Recently I had the opportunity to meet the French designer and teacher Maud Jarnoux who was at Statens Værksteder for Kunst / the Danish Art Workshops on Strandgade where she has been working on a project inspired by the light and the colours of Copenhagen.
Walking around the city, she has sketched buildings and details of the architecture with annotations of the colours and matched those colours on site using pastels.
Back in the studio, those colours were matched in acrylic paint that was applied to sheets of thin card and again checked against small flakes of paint collected or checked against the notes and back out at the buildings.
Maud feels that the colours have not only changed over time - as fashions and paints change - but that colours also change from area to area and with the types of buildings and also with the light in different parts of the city that are reflected in subtle differences.
The next step, to me, seemed to be the amazing and incredibly creative and imaginative stage of the project.
Maud describes herself as a colour designer but she is also a textile designer.
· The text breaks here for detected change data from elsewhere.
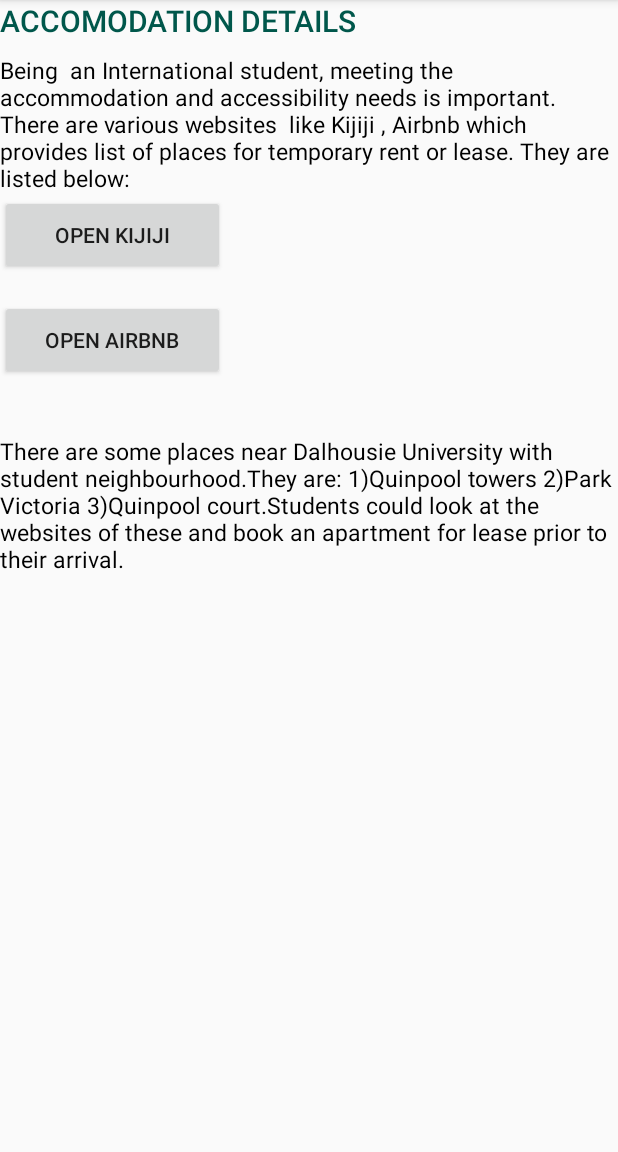
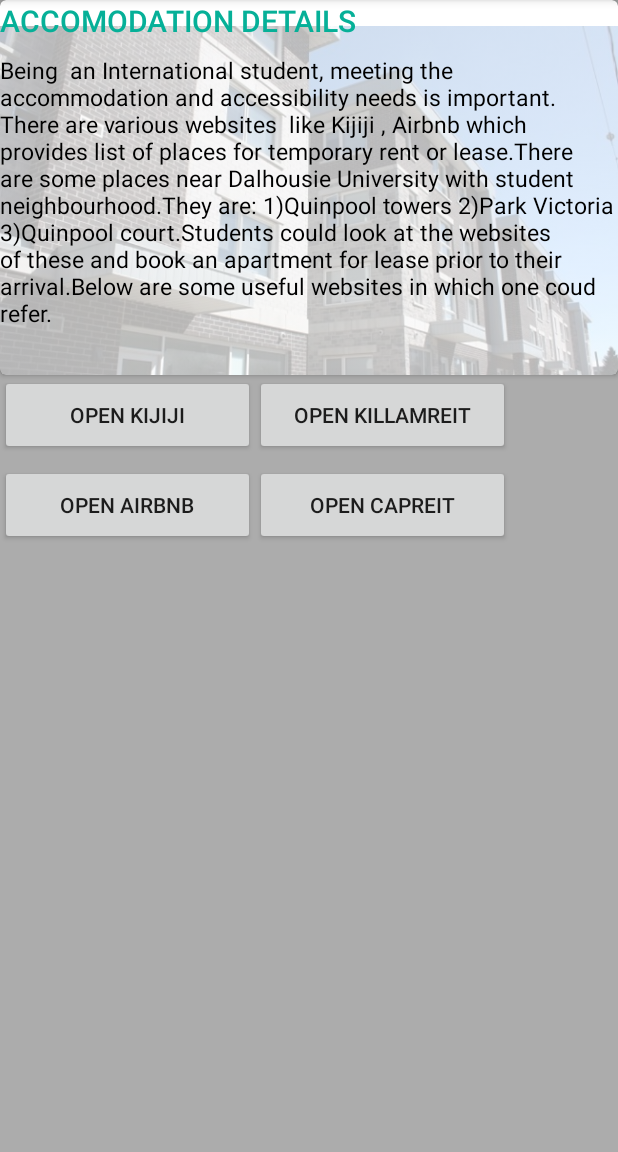
Before and after one commit to VishaaliKadamburSrikanth/AssistMe, an Android app: the fragment AccomodationFragment placed in its activity, on a phone screen of 412 x 824 dp, the part 84-1236 px from its top. Run offline under Robolectric (Android 15) with nearby library versions, the phone set to English and light mode, and no system bars; 1 statement that could not run was skipped.

Commit message:
UpdatedAccomodationTransport

```diff
--- a/app/src/main/AndroidManifest.xml
+++ b/app/src/main/AndroidManifest.xml
@@ -1,6 +1,11 @@
 <?xml version="1.0" encoding="utf-8"?>
 <manifest xmlns:android="http://schemas.android.com/apk/res/android"
     package="com.example.menu">
+
+
+    <uses-permission android:name="android.permission.CALL_PHONE" >
+
+    </uses-permission>
 
     <application
         android:allowBackup="true"
--- a/app/src/main/java/com/example/menu/AccomodationFragment.java
+++ b/app/src/main/java/com/example/menu/AccomodationFragment.java
@@ -47,5 +47,29 @@ public void onActivityCreated(@Nullable Bundle savedInstanceState) {
         }
     });
 
+    Button btn_off4 = (Button) getActivity().findViewById(R.id.Button2);
+    btn_off4.setOnClickListener(new View.OnClickListener() {
+        @Override
+        public void onClick(View v) {
+            Intent i = new Intent(Intent.ACTION_VIEW);
+            i.setData(Uri.parse("https://www.caprent.com/apartments-for-rent/halifax-ns/harbour-view/\n"));
+            getActivity().startActivity(i);
+
+        }
+    });
+
+
+    Button btn_off5= (Button) getActivity().findViewById(R.id.Button3);
+    btn_off5.setOnClickListener(new View.OnClickListener() {
+        @Override
+        public void onClick(View v) {
+            Intent i = new Intent(Intent.ACTION_VIEW);
+            i.setData(Uri.parse("https://killamreit.com/\n"));
+            getActivity().startActivity(i);
+
+        }
+    });
+
 }
+
 }
--- a/app/src/main/java/com/example/menu/MainActivity.java
+++ b/app/src/main/java/com/example/menu/MainActivity.java
@@ -5,6 +5,7 @@ import android.support.design.widget.FloatingActionButton;
 import android.support.design.widget.Snackbar;
 import android.view.View;
 import android.support.design.widget.NavigationView;
+import android.support.v4.app.Fragment;
 import android.support.v4.view.GravityCompat;
 import android.support.v4.widget.DrawerLayout;
 import android.support.v7.app.ActionBarDrawerToggle;
@@ -14,6 +15,8 @@ import android.view.Menu;
 import android.view.MenuItem;
 import android.support.annotation.NonNull;
 import android.widget.Toast;
+import android.content.Context;
+
 
 public class MainActivity extends AppCompatActivity
         implements NavigationView.OnNavigationItemSelectedListener {
--- a/app/src/main/res/layout/fragment_accomodation.xml
+++ b/app/src/main/res/layout/fragment_accomodation.xml
@@ -4,7 +4,24 @@
     xmlns:tools="http://schemas.android.com/tools"
     android:layout_width="match_parent"
     android:layout_height="match_parent"
-    tools:context=".AccomodationFragment">
+    tools:context=".AccomodationFragment"
+    xmlns:card_view="http://schemas.android.com/apk/res-auto"
+    android:background="@color/colorGrey">
+
+    <android.support.v7.widget.CardView
+        xmlns:card_view="http://schemas.android.com/apk/res-auto"
+        android:id="@+id/card_view"
+        android:layout_gravity="center"
+        android:layout_width="match_parent"
+        android:layout_height="250dp"
+        card_view:cardCornerRadius="4dp">
+
+        <ImageView
+            android:layout_width="match_parent"
+            android:layout_height="310dp"
+            android:alpha="0.3"
+            app:srcCompat="@drawable/building"
+            android:contentDescription="TODO"/>
 
         <TextView
             android:id="@+id/textView3"
@@ -12,7 +29,7 @@
             android:layout_height="match_parent"
             android:text="@string/accomodation_details"
             android:textAppearance="@style/TextAppearance.AppCompat.Button"
-        android:textColor="#00574B"
+            android:textColor="#06B098"
             app:layout_constraintBottom_toBottomOf="parent"
             app:layout_constraintLeft_toLeftOf="parent"
             app:layout_constraintRight_toRightOf="parent"
@@ -24,7 +41,7 @@
             android:layout_width="match_parent"
             android:layout_height="match_parent"
             android:layout_marginTop="36dp"
-        android:text="Being  an International student, meeting the accommodation and accessibility needs is important. There are various websites  like Kijiji , Airbnb which provides list of places for temporary rent or lease. They are listed below:"
+            android:text="Being  an International student, meeting the accommodation and accessibility needs is important. There are various websites  like Kijiji , Airbnb which provides list of places for temporary rent or lease.There are some places near Dalhousie University with student neighbourhood.They are: 1)Quinpool towers 2)Park Victoria 3)Quinpool court.Students could look at the websites of these and book an apartment for lease prior to their arrival.Below are some useful websites in which one coud refer."
             android:textColor="#000000"
             app:layout_constraintBottom_toBottomOf="parent"
             app:layout_constraintTop_toTopOf="parent"
@@ -35,19 +52,27 @@
 
 
 
+    </android.support.v7.widget.CardView>
+
+
+
+
+
+
 
     <LinearLayout
         android:layout_width="339dp"
         android:layout_height="79dp"
         android:layout_gravity="bottom"
-        android:layout_marginTop="130dp"
+        android:layout_marginTop="250dp"
         android:orientation="horizontal">
 
         <Button
+
             android:id="@+id/Button"
-            android:layout_width="150dp"
+            android:layout_width="170dp"
             android:layout_height="53dp"
-            android:layout_marginBottom="550dp"
+            android:layout_marginBottom="400dp"
             android:onClick="open"
             android:text="@string/open_kijiji"
             app:layout_constraintBottom_toBottomOf="parent"
@@ -57,21 +82,36 @@
             tools:ignore="OnClick"
             tools:layout_editor_absoluteX="7dp"
             tools:layout_editor_absoluteY="293dp" />
+
+
+        <Button
+            android:id="@+id/Button3"
+            android:layout_width="170dp"
+            android:layout_height="53dp"
+            android:layout_marginBottom="430dp"
+            android:onClick="open"
+            android:text="open killamreit"
+            app:layout_constraintBottom_toBottomOf="parent"
+            app:layout_constraintHorizontal_bias="1.0"
+            app:layout_constraintLeft_toLeftOf="parent"
+            app:layout_constraintRight_toRightOf="parent"
+            tools:ignore="OnClick" />
+
     </LinearLayout>
 
     <LinearLayout
         android:layout_width="339dp"
-        android:layout_height="79dp"
+        android:layout_height="109dp"
         android:layout_gravity="bottom"
-        android:layout_marginTop="200dp"
+        android:layout_marginTop="310dp"
         android:orientation="horizontal">
 
 
         <Button
             android:id="@+id/Button1"
-            android:layout_width="150dp"
+            android:layout_width="170dp"
             android:layout_height="53dp"
-            android:layout_marginBottom="550dp"
+            android:layout_marginBottom="430dp"
             android:onClick="open"
             android:text="@string/open_airbnb"
             app:layout_constraintBottom_toBottomOf="parent"
@@ -79,17 +119,20 @@
             app:layout_constraintLeft_toLeftOf="parent"
             app:layout_constraintRight_toRightOf="parent"
             tools:ignore="OnClick" />
+
+        <Button
+            android:id="@+id/Button2"
+            android:layout_width="170dp"
+            android:layout_height="53dp"
+            android:layout_marginBottom="430dp"
+            android:onClick="open"
+            android:text="open capreit"
+            app:layout_constraintBottom_toBottomOf="parent"
+            app:layout_constraintHorizontal_bias="1.0"
+            app:layout_constraintLeft_toLeftOf="parent"
+            app:layout_constraintRight_toRightOf="parent"
+            tools:ignore="OnClick" />
+
     </LinearLayout>
 
-
-    <TextView
-        android:id="@+id/textView5"
-        android:layout_width="match_parent"
-        android:layout_height="match_parent"
-        android:layout_marginTop="290dp"
-        android:orientation="horizontal"
-        android:text="There are some places near Dalhousie University with student neighbourhood.They are: 1)Quinpool towers 2)Park Victoria 3)Quinpool court.Students could look at the websites of these and book an apartment for lease prior to their arrival."
-        android:textColor="#000000"
-        android:textSize="15sp"/>
-
 </RelativeLayout>
--- a/app/src/main/res/values/colors.xml
+++ b/app/src/main/res/values/colors.xml
@@ -1,7 +1,10 @@
 <?xml version="1.0" encoding="utf-8"?>
 <resources>
+    <color name="colorGreen">#06B098</color>
     <color name="colorPrimary">#008577</color>
     <color name="colorPrimaryDark">#00574B</color>
     <color name="colorAccent">#D81B60</color>
     <color name="colorBlack">#000000</color>
+    <color name="colorGrey">#acacac</color>
+
 </resources>
```
Also changed, not shown: app/src/main/java/com/example/menu/TransportFragment.java (+17 -2 lines), app/src/main/res/layout/fragment_transport.xml (+64 -18 lines), app/src/main/res/drawable/building.jpg (added). Lines whose indentation alone changed are shown as unchanged.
She cut the sheets of painted card into regular strips and these were then woven together in various combinations that were inspired by and reflect many of the colour combinations seen around the city on its buildings.
I have always been fascinated by the light in the city and in the colours of the plaster and the woodwork of the buildings and have got as far as appreciating that colour varies with the quality of the plaster or wood or stone. Uneven surfaces absorb or reflect light across a wall to cause distinct and often subtle changes in the density and quality of colours and - although Danes may take the work of Danish house painters for granted - the woodwork of doors and windows in the city, usually using linseed oil paints so with a matt finish, have a depth and a consistency and a quality of colour rarely matched in other cities …. but what this project by Maud Jarnoux did was open my eyes to strong and distinct combinations of colours in a single building: a deep warm pink on a wall combined with a gun-metal grey on woodwork or the range of deep green colours used for woodwork or stonework that is not actually a single consistent colour but a colour created by a range of often very different colours in distinct flecks or grain.
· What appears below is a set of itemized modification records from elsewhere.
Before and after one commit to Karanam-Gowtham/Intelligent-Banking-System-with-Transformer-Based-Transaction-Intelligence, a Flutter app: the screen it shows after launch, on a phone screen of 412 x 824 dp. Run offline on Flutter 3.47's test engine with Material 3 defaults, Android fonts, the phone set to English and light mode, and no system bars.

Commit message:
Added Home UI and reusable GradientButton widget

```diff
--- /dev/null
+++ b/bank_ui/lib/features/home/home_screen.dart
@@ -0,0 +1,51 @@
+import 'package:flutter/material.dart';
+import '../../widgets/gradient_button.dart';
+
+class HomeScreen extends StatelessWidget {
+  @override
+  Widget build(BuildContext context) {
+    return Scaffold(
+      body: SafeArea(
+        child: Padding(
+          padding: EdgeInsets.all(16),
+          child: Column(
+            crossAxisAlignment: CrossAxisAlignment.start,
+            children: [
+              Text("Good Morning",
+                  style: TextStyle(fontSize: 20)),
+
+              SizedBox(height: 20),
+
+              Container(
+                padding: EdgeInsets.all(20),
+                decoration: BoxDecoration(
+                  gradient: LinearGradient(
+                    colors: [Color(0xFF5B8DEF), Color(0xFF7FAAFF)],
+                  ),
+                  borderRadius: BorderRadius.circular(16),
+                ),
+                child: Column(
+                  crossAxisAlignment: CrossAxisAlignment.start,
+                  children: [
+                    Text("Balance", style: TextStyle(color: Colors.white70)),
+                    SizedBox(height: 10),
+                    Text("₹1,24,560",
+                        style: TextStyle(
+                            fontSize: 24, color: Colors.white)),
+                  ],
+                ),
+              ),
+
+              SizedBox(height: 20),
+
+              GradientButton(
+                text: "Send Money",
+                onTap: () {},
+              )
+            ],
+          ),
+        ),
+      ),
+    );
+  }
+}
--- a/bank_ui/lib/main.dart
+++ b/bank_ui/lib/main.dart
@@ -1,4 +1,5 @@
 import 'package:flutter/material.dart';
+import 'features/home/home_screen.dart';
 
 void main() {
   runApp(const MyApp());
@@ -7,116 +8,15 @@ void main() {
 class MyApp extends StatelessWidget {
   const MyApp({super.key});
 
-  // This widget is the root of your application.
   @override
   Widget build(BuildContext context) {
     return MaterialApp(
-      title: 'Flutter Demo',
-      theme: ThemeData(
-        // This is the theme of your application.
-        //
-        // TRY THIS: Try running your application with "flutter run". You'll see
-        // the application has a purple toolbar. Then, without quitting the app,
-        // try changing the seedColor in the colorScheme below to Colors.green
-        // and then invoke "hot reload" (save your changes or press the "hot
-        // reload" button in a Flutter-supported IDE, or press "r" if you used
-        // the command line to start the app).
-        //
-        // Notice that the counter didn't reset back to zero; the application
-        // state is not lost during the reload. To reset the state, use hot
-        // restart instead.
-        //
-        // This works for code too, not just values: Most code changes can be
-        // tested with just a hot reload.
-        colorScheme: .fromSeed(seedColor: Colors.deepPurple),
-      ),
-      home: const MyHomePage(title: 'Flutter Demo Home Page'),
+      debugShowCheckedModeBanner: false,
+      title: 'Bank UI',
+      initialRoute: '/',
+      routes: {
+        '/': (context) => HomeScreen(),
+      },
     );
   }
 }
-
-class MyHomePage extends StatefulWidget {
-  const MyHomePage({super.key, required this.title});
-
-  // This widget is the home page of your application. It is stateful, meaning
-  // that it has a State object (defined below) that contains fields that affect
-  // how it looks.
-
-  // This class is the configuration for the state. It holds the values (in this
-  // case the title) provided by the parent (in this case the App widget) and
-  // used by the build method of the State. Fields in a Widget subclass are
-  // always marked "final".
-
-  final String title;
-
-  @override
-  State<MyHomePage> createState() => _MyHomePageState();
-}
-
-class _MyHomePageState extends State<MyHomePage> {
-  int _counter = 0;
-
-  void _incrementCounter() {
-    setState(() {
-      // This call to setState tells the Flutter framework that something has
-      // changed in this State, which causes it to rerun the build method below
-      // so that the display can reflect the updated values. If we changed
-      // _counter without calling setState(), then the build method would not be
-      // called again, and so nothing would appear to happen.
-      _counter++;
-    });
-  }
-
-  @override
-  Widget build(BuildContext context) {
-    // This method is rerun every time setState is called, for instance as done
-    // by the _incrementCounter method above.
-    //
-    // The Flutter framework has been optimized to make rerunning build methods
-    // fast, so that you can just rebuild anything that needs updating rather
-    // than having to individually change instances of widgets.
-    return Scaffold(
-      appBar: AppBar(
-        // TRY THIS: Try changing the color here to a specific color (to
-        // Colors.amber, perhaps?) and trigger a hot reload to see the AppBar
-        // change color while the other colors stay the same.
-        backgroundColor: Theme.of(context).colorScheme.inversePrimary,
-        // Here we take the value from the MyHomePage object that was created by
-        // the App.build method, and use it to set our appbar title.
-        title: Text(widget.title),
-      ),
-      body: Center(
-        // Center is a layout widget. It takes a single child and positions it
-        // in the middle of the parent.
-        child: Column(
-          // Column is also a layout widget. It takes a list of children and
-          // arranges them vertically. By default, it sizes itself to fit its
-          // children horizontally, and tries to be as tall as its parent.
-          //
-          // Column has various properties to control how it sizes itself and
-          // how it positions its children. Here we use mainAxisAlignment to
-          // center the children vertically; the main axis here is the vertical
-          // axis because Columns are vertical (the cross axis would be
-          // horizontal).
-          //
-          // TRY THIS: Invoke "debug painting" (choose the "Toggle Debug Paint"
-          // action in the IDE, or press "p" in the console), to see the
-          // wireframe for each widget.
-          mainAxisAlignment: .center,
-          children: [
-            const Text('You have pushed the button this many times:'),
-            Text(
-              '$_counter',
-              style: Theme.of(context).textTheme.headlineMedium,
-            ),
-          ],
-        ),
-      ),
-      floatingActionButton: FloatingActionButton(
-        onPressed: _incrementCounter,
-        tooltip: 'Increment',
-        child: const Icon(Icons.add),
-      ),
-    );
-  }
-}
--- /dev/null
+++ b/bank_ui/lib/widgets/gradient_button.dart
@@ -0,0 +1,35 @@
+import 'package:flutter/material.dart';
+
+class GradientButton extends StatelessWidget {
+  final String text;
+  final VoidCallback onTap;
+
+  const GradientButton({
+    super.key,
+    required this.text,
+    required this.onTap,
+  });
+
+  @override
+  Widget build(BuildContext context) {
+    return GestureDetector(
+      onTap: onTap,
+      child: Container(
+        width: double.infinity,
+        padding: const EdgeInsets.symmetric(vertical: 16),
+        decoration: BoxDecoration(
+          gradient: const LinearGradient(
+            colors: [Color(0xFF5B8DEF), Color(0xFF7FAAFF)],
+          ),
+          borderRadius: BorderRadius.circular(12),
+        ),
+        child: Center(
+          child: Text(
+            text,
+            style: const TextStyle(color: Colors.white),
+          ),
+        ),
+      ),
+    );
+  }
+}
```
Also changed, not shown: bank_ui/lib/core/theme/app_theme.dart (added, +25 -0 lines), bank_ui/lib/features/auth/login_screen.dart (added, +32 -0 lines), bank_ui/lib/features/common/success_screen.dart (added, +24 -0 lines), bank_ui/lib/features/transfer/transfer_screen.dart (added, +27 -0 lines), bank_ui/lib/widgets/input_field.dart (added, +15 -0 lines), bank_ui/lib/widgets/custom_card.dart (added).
In a final stage, back in the workshop, colours were matched in linseed oil paint that was applied to split lengths of ash and these thin strips of coloured wood were woven together into large panels, using different weaving patterns and different combinations of colour, for what are, in essence, the weft and warp.
With woven fabrics it is the weave and the combination of different thicknesses of yarn and different colours that together create a texture and pattern and that controls how we perceive the overall colour and character of the textile. Here, that has been achieved with wood.
There is a link with the weaving of baskets and, in some cultures, the weaving of panels for walls and fences in willow or reed or split laths and other materials, with or without the bark stripped but this seems to me to be a truly remarkable and extremely imaginative project that makes us look again and reassess and appreciate anew the colours in the buildings around us.
I am extremely grateful to Maud for the time she spent to show me her work on this project, and to discuss what was done and why, particularly as it was at the very end of her stay in Copenhagen and she was having to pack away the work to return to Paris.
Above all I’m incredibly grateful that then she generously sent me her own photographs and allowed me to reproduce them here.
This is the only post in this blog that has used the photographs of another photographer throughout the piece but here the essence of the work is colour matching so it was important to use photographs that Maud herself feels reflect the work she has done. This is a remarkable and imaginative project to identify the colours that give a city and its light its distinct character.
These photographs should not be reproduced without permission.
This is another amazing example of the important role of the workshops for research and for facilitating creative projects in design and crafts in the city.